Despite continued concerns about the blaze, authorities reopened a stretch of Interstate 10 that had been blocked near Pensacola.
Winds were now gusting northward — away from the previously threatened neighborhoods but toward another inhabited area in Santa Rosa County.
“So far today, we’re able to keep fire within containment lines,” said Ludie Bond, a spokeswoman for the Florida Forest Service.
The firebreak was about a half-mile from a neighborhood, officials said. While no new evacuations have been issued, Bond urged residents to be ready to leave their homes should they be given the word to do so.
“People should be prepared and be ready,” she said.
That’s a lesson Daniel Felder no knows all too well, after escaping flames Wednesday when the fire invaded his neighborhood near Milton, Florida.
Felder recounted how the sky was glowing with sunlight, then grow dark as winds began to whip.
He stepped out into the road to watch the acrid smoke billow toward him. Ash started raining from the sky like light snow drifting in twilight.

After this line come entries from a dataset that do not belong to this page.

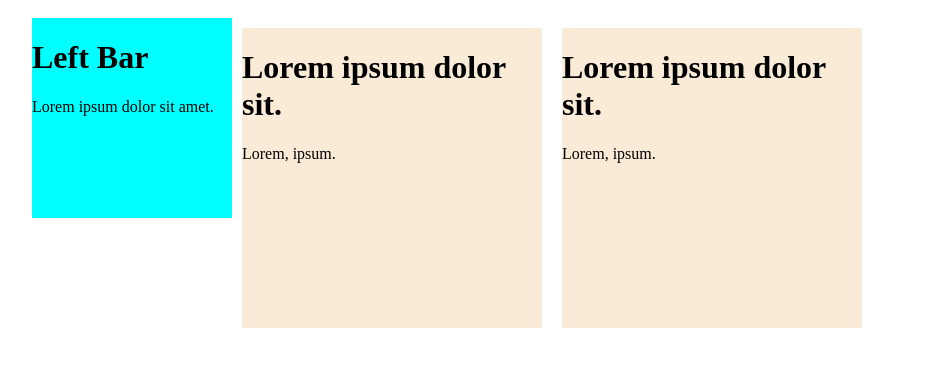
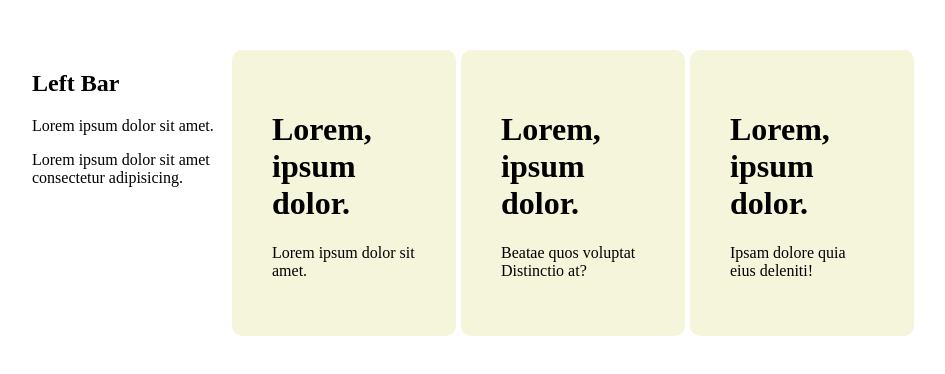
Before and after one commit to ezgidok/html101, a plain HTML site: page deneme/index.html in a window 1280 px wide. Shown: the whole page, without its empty margins (108-1053 px from the left). Drawn offline with Linux system fonts and the light colour scheme.

Commit message:
klasör eklendi

```diff
--- a/deneme/index.html
+++ b/deneme/index.html
@@ -1,29 +1,34 @@
 <!DOCTYPE html>
-<html lang="en">
+<html lang="tr">
 <head>
     <meta charset="UTF-8">
     <meta name="viewport" content="width=device-width, initial-scale=1.0">
-    <title>CSS</title>
+    <title>deneme</title>
     <link rel="stylesheet" href="style.css">
 </head>
 <body>
+
     <div class="conteiner">
-    <div class="leftbar">
-        <h1>Left Bar</h1>
-        Lorem ipsum dolor sit amet.
+        <div class="left-bar">
+            <h2>Left Bar</h2>
+            <p>Lorem ipsum dolor sit amet.</p>
+            <p>Lorem ipsum dolor sit amet consectetur adipisicing.</p>
         </div>
         <div class="content">
             <div class="card">
-            <h1>Lorem ipsum dolor sit.</h1>
-            <p>Lorem, ipsum.</p>
+                <h1>Lorem, ipsum dolor.</h1>
+                <p>Lorem ipsum dolor sit amet.</p>
             </div>
             <div class="card">
-            <h1> Lorem ipsum dolor sit. </h1>
-            <p>Lorem, ipsum.</p>
+                <h1>Lorem, ipsum dolor.</h1>
+                <p>Beatae quos voluptat Distinctio at?</p>
             </div>
-
+            <div class="card">
+                <h1>Lorem, ipsum dolor.</h1>
+                <p>Ipsam dolore quia eius deleniti!</p>
             </div>
         </div>
 
+
 </body>
 </html>
--- a/deneme/style.css
+++ b/deneme/style.css
@@ -1,33 +1,43 @@
+.left-bar{
+    width: 200px;
+    float: left;
+    height: 100px;;
+}
+
+.content{
+    width: 800px;
+    float: left;
+    height: 100px;;
+}
+
 .conteiner{
     width: 1000px;
-    height: 1000px;
-    padding: 10px;
-    margin-right: auto;
-    margin-left: auto;
-    overflow: auto;
-
-}
-.leftbar{
-    background-color: aqua;
-    float:left;
-    width: 200px;
-    height: 200px;
-
-}
-.content{
-    float:left;
-    width: 800px;
-    height: 800px;
-
+    background-color: violet;
+    margin: auto;
+    margin-top: 50px;
 }
 
 .card{
+    width:18%;
+    float: left;
+    padding: 5%;
+    background-color: beige;
+    margin-right:5px ;
+    border-radius: 10px;
+}
 
-    float: left;
-    background-color: antiquewhite;
-    width: 300px;
-    height: 300px;
+.box{
+    width: 100px;
+    height: 100px;
+    padding: 10px;
     margin: 10px;
-
+    float:left;
+}
+.green{
+    background-color: green;
 
 }
+.red{
+    background-color: red;
+
+}
```
Also changed, not shown: deneme/index2.html (added, +18 -0 lines). Lines whose indentation alone changed are shown as unchanged.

Then came the crackle of fire, and he knew it was time to run.
“Next thing you know, the fire was right there,” said Felder, 45, recounting the minutes Wednesday afternoon when a raging fire swept through his bucolic wooded neighborhood.
Unable to flee, Felder and his landlord waded into a nearby pond until the fire passed.
The house was spared, but the fire took down a barn and turned the surrounding trees into a charred forest of blackened trunks.
On Friday, helicopter and tractor units continued to battle fires in the Panhandle that have forced hundreds of residents to flee, scorched thousands of acres and razed dozens of structures.
In Nearby Walton County, a 575-acre (233-hectare) fire in prompted about 500 people to evacuate, but that fire was now nearly contained.
The Santa Rosa County fire began Monday when a prescribed burn by a private contractor got out of control, Fried said. The conditions created a perfect storm for fire — low humidity and high winds.
“In Florida, when we’re seeing the gusty winds, it’s hurricane season, not necessarily fire season. So the recipe was just right for this fire to make a huge run,” Bond had said.